Говорков, Виктор Иванович

Govorkov, Viktor Ivanovich
Говорков Виктор Иванович
Born Vladivostok, Russian Empire, 1906; died Moscow, 1974

From 1926 to 1930, Viktor Govorkov studied at VKhUTEIN [Higher Art and Technical Institute] in Moscow under the tutelage of Sergei Gerasimov, Dimitri Moor, Vladimir Favorskii, and B. Tabor. His final work at VKhUTEIN was a sketch for a panel intended for the decoration of the Red Square in preparation for the May Day festivities in 1930. Upon his graduation he served in the Red Army.  During the 1920s, Govorkov was active in book design. He began to exhibit professionally in 1931. At the same time, he concentrated on the production of political and social posters, while mastering the genre of satirical posters.  Govorkov was called for active duty during World War II and during his service, received the Order of Glory of the 1st Degree.  In 1952, he assumed a position as the First Chairman of the Poster Section of the Moscow Union of Artists. From 1946 to 1970, he worked at numerous Muscovite publishing houses, including the artists' collective Agitplakat that opened in 1956. Govorkov created a myriad of canonical Socialist Realist posters including, Here is Your Lamp, Comrade Engineer! (1933); Strike Work is a Matter of Honor (1934); I am Proud of my Son (1940); Field Work Cannot Wait! (1956); The Party Speaks the Language of Truth with the People (1967), and many others. In 1971, Govorkov was awarded a title of the Honored Artist of the Russian Soviet Federative Republic.

Sources & Citations

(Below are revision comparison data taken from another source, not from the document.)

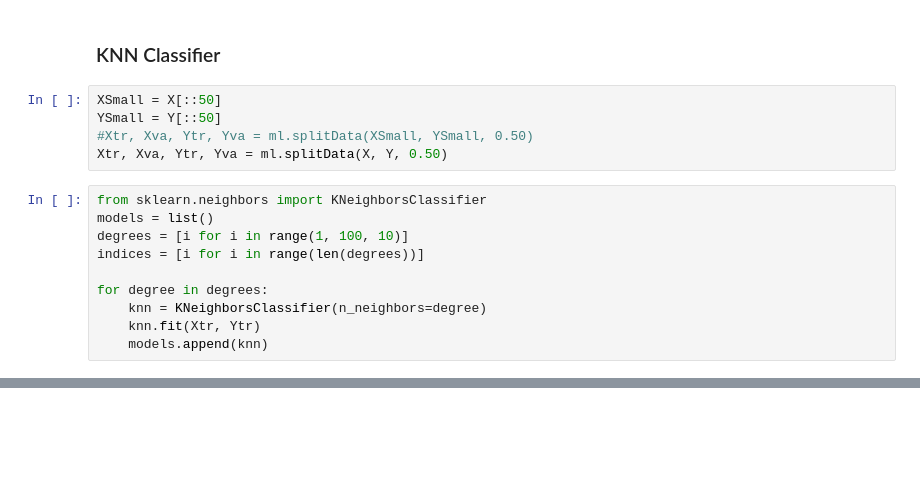
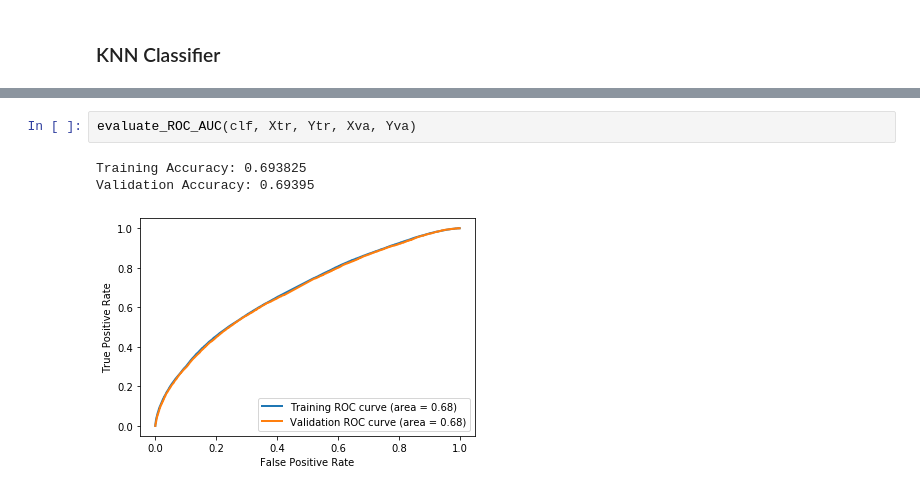
Before and after one commit to blobsey/CS178project, a Jupyter notebook: project.ipynb, the cells around one changed output, grey strips where cells are left out. Drawn from its saved outputs; the diff is of its cells as text; blank space fills up the shorter version.

```diff
--- a/project.ipynb
+++ b/project.ipynb
@@ -122,17 +126,2 @@ Validation Accuracy: 0.71073
 # %% [markdown]
 ### KNN Classifier
-# %%
-XSmall = X[::50]
-YSmall = Y[::50]
-#Xtr, Xva, Ytr, Yva = ml.splitData(XSmall, YSmall, 0.50)
-Xtr, Xva, Ytr, Yva = ml.splitData(X, Y, 0.50)
-# %%
-from sklearn.neighbors import KNeighborsClassifier
-models = list()
-degrees = [i for i in range(1, 100, 10)]
-indices = [i for i in range(len(degrees))]
-
-for degree in degrees:
-    knn = KNeighborsClassifier(n_neighbors=degree)
-    knn.fit(Xtr, Ytr)
-    models.append(knn)
@@ -191,0 +170,6 @@ Validation Accuracy: 0.69736
+# %%
+evaluate_ROC_AUC(clf, Xtr, Ytr, Xva, Yva)
+# %% [output]
+Training Accuracy: 0.693825
+Validation Accuracy: 0.69395
+[figure, added]
```
Also changed, not shown: parts of 21 cells of this notebook, 1 other file.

Bibligraphicheskii slovar': Khudozhniki Narodov SSSR, vol. 3 (Moscow: Iskusstvo, 1970), 64.
Galina Demosfenova, Ariadna Nurok, Nina Shantyko, Sovetskii politicheskii plakat (Moscow: Iskusstvo, 1962), 430.
Ariadna Nurok, Sovetskii plakta v bor'be za kommunizm (Moscow: Izdatel'stvo Akademii khudozhestv, 1962), 27, 49, 50, 54.
Viktor Koretskii, Zamteki plakatista (Moscow: Sovetskii khudozhnik, 1958), 10, 49, 53, 114.